George, however, supports a retroactive 10 percent personal income tax cut and a gradual reduction in the corporate income tax to 5.75 percent by 2019. Like Craig, George also supports a gradual reduction and recoupling of the estate tax with federal law.
Hogan wants to lower the estate tax as well as the personal income tax, across all income levels. As for corporate income tax, he proposes setting it to a level that “makes Maryland competitive with other states.”
Similarly, Lollar wants to phase out over five years the state income tax for both individuals and small businesses taxed as individuals. Also over five years, Lollar plans to reduce the corporate income tax to 5 percent and wants to repeal both estate and inheritance taxes (aka “death taxes”).
How do these candidates plan to help small businesses? They all want to lower corporate and personal income taxes, and do not support increasing the minimum wage. All of the candidates offer vague promises to make decisions based on what would be good for small businesses (such as lowering taxes and deregulation.), what would keep businesses in Maryland and make Maryland competitive with other states.
On education, Craig wants to “eliminate duplication in government” to put money toward teacher pay and classrooms. He believes the school system, not the state, should determine how teachers and schools are evaluated. He also opposes expanding pre-K.
George agrees with some outcome-based measurements of student performance but that they should not constitute a significant portion of teacher evaluations. He supports making pre-k voluntary and available to lower-income children.
Hogan believes increases in the education budgets should go into the classroom, rather than to administrators and bureaucracies. He supports more local control of the education system and opposes pre-K expansion.
Lollar supports the development of merit pay to reward teachers for their performance and teacher reviews by their senior professionals. He believes it is the parents’ responsibility to address pre-K education.
Surprisingly, (or not) the issue of domestic violencedoes not seem to be on any of these Republican candidates’ radars. It is not listed as an “issue” on their respective campaign sites, nor is it mentioned. Sorry ladies, you will have to look elsewhere for support in this area.
Interestingly enough, George and Lollar are both staunch supporters of the second amendment and promise to protect and/or expand the rights of Maryland gun owners.
Debate bonus-It took a bit of google-fu to even find out information on the first republican debate, as it took place on WBAL’s AM radio station. There does not seem to be a transcript readily available.This article offers some coverage on what they discussed. The next debate will take place on Saturday, May 31st.

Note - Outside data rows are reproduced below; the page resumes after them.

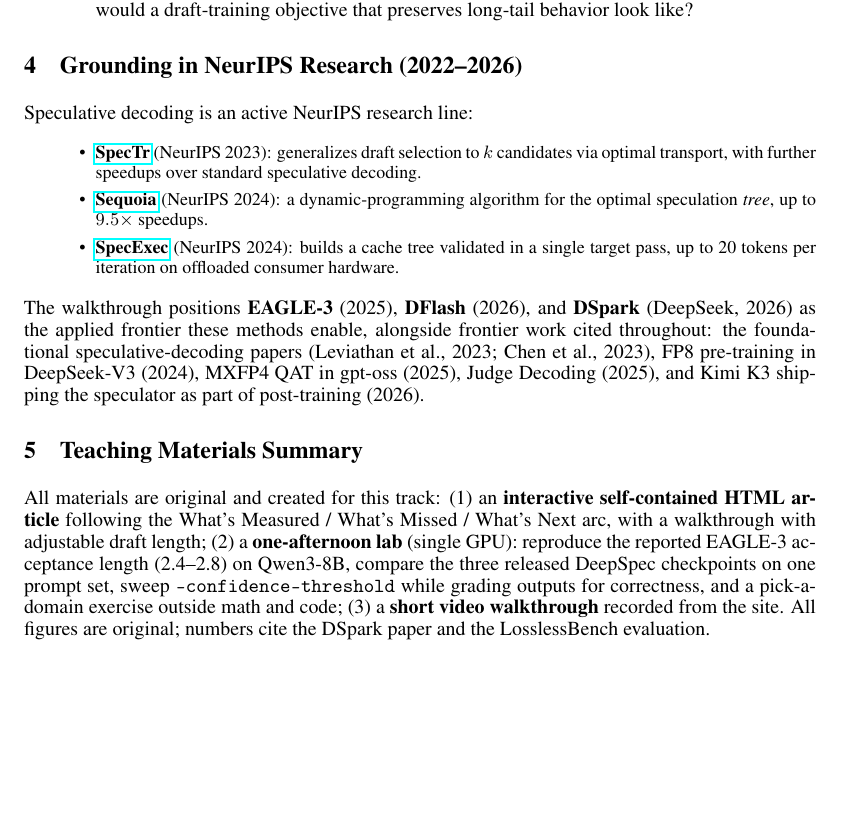
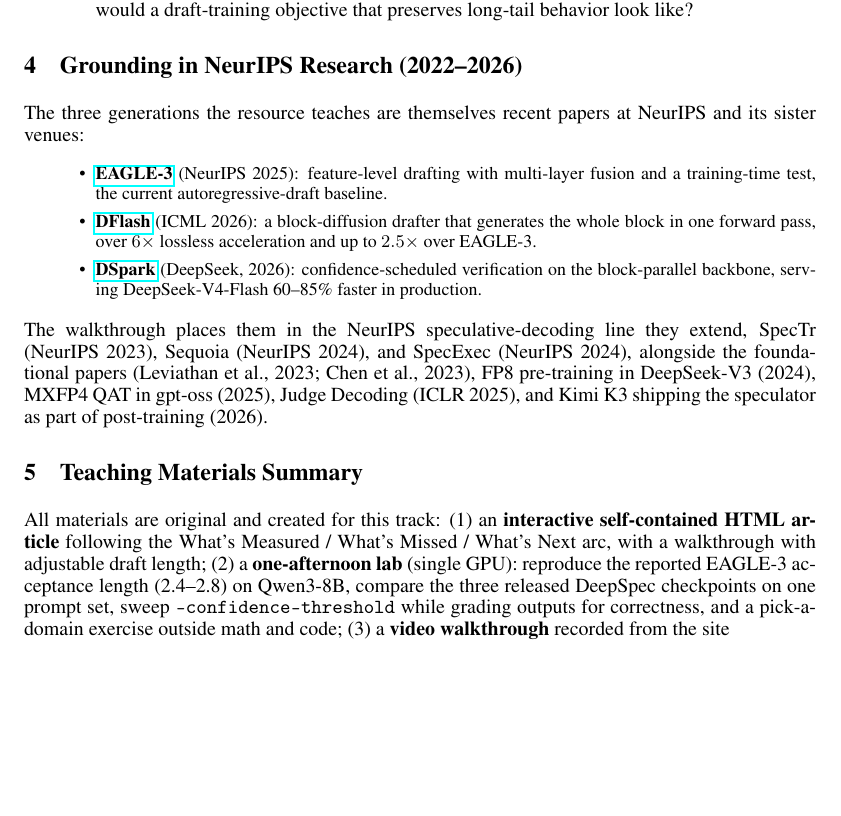
Before and after one commit to lilyzhng/2026_NeurIPS_Education, a LaTeX paper (submission/2_page_pdf/submission.tex): part of page 2 of 2, cut so that both start at the same text. Compiled offline with pdfLaTeX.

Commit message:
2-pager: ground in the actually-taught papers (EAGLE-3 NeurIPS'25, DFlash ICML'26, DSpark), SpecTr/Sequoia/SpecExec as lineage
Co-Authored-By: Claude Fable 5 <noreply@anthropic.com>

```diff
--- a/submission/2_page_pdf/submission.tex
+++ b/submission/2_page_pdf/submission.tex
@@ -45,15 +45,15 @@
 \end{itemize}
 
 \section{Grounding in NeurIPS Research (2022--2026)}
-Speculative decoding is an active NeurIPS research line:
+The three generations the resource teaches are themselves recent papers at NeurIPS and its sister venues:
 \begin{itemize}\small
-  \item \href{https://neurips.cc/virtual/2023/poster/71597}{\textbf{SpecTr}} (NeurIPS 2023): generalizes draft selection to $k$ candidates via optimal transport, with further speedups over standard speculative decoding.
-  \item \href{https://proceedings.neurips.cc/paper_files/paper/2024/hash/ea1f5f0878d43ff4fb8bf64ef4a2326c-Abstract-Conference.html}{\textbf{Sequoia}} (NeurIPS 2024): a dynamic-programming algorithm for the optimal speculation \emph{tree}, up to $9.5\times$ speedups.
-  \item \href{https://neurips.cc/virtual/2024/poster/95733}{\textbf{SpecExec}} (NeurIPS 2024): builds a cache tree validated in a single target pass, up to 20 tokens per iteration on offloaded consumer hardware.
+  \item \href{https://openreview.net/forum?id=4exx1hUffq}{\textbf{EAGLE-3}} (NeurIPS 2025): feature-level drafting with multi-layer fusion and a training-time test, the current autoregressive-draft baseline.
+  \item \href{https://icml.cc/virtual/2026/poster/64301}{\textbf{DFlash}} (ICML 2026): a block-diffusion drafter that generates the whole block in one forward pass, over $6\times$ lossless acceleration and up to $2.5\times$ over EAGLE-3.
+  \item \href{https://arxiv.org/abs/2607.05147}{\textbf{DSpark}} (DeepSeek, 2026): confidence-scheduled verification on the block-parallel backbone, serving DeepSeek-V4-Flash 60--85\% faster in production.
 \end{itemize}
-The walkthrough positions \textbf{EAGLE-3} (2025), \textbf{DFlash} (2026), and \textbf{DSpark} (DeepSeek, 2026) as the applied frontier these methods enable, alongside frontier work cited throughout: the foundational speculative-decoding papers (Leviathan et al., 2023; Chen et al., 2023), FP8 pre-training in DeepSeek-V3 (2024), MXFP4 QAT in gpt-oss (2025), Judge Decoding (2025), and Kimi K3 shipping the speculator as part of post-training (2026).
+The walkthrough places them in the NeurIPS speculative-decoding line they extend, SpecTr (NeurIPS 2023), Sequoia (NeurIPS 2024), and SpecExec (NeurIPS 2024), alongside the foundational papers (Leviathan et al., 2023; Chen et al., 2023), FP8 pre-training in DeepSeek-V3 (2024), MXFP4 QAT in gpt-oss (2025), Judge Decoding (ICLR 2025), and Kimi K3 shipping the speculator as part of post-training (2026).
 
 \section{Teaching Materials Summary}
-All materials are original and created for this track: (1) an \textbf{interactive self-contained HTML article} following the What's Measured / What's Missed / What's Next arc, with a walkthrough with adjustable draft length; (2) a \textbf{one-afternoon lab} (single GPU): reproduce the reported EAGLE-3 acceptance length (2.4--2.8) on Qwen3-8B, compare the three released DeepSpec checkpoints on one prompt set, sweep \texttt{--confidence-threshold} while grading outputs for correctness, and a pick-a-domain exercise outside math and code; (3) a \textbf{short video walkthrough} recorded from the site. All figures are original; numbers cite the DSpark paper and the LosslessBench evaluation.
+All materials are original and created for this track: (1) an \textbf{interactive self-contained HTML article} following the What's Measured / What's Missed / What's Next arc, with a walkthrough with adjustable draft length; (2) a \textbf{one-afternoon lab} (single GPU): reproduce the reported EAGLE-3 acceptance length (2.4--2.8) on Qwen3-8B, compare the three released DeepSpec checkpoints on one prompt set, sweep \texttt{--confidence-threshold} while grading outputs for correctness, and a pick-a-domain exercise outside math and code; (3) a \textbf{video walkthrough} recorded from the site
 
 \end{document}
```
Also changed, not shown: submission/2_page_pdf/submission.pdf.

Coming up next, will be a rundown of each candidates’ accomplishments (both Democratic and Republican) on issues pertaining to HER, in Part III of our five-part series.
Tara Marbach holds a Masters in Clinical Psychology and has diverse professional experience. She has conducted neuropsychological evaluations for children with developmental disabilities as well as adults, both in a clinical environment and in support of various studies at Kennedy Krieger Institute and Johns Hopkins Hospital. She has worked with clients with traumatic brain injuries and managed their residential staff. She was also a therapist and group facilitator at a maximum-security women’s prison. Tara is currently a busy stay-at-home mom who keeps up with politics and current events. She enjoys raising awareness and promoting education on a variety of health and societal issues.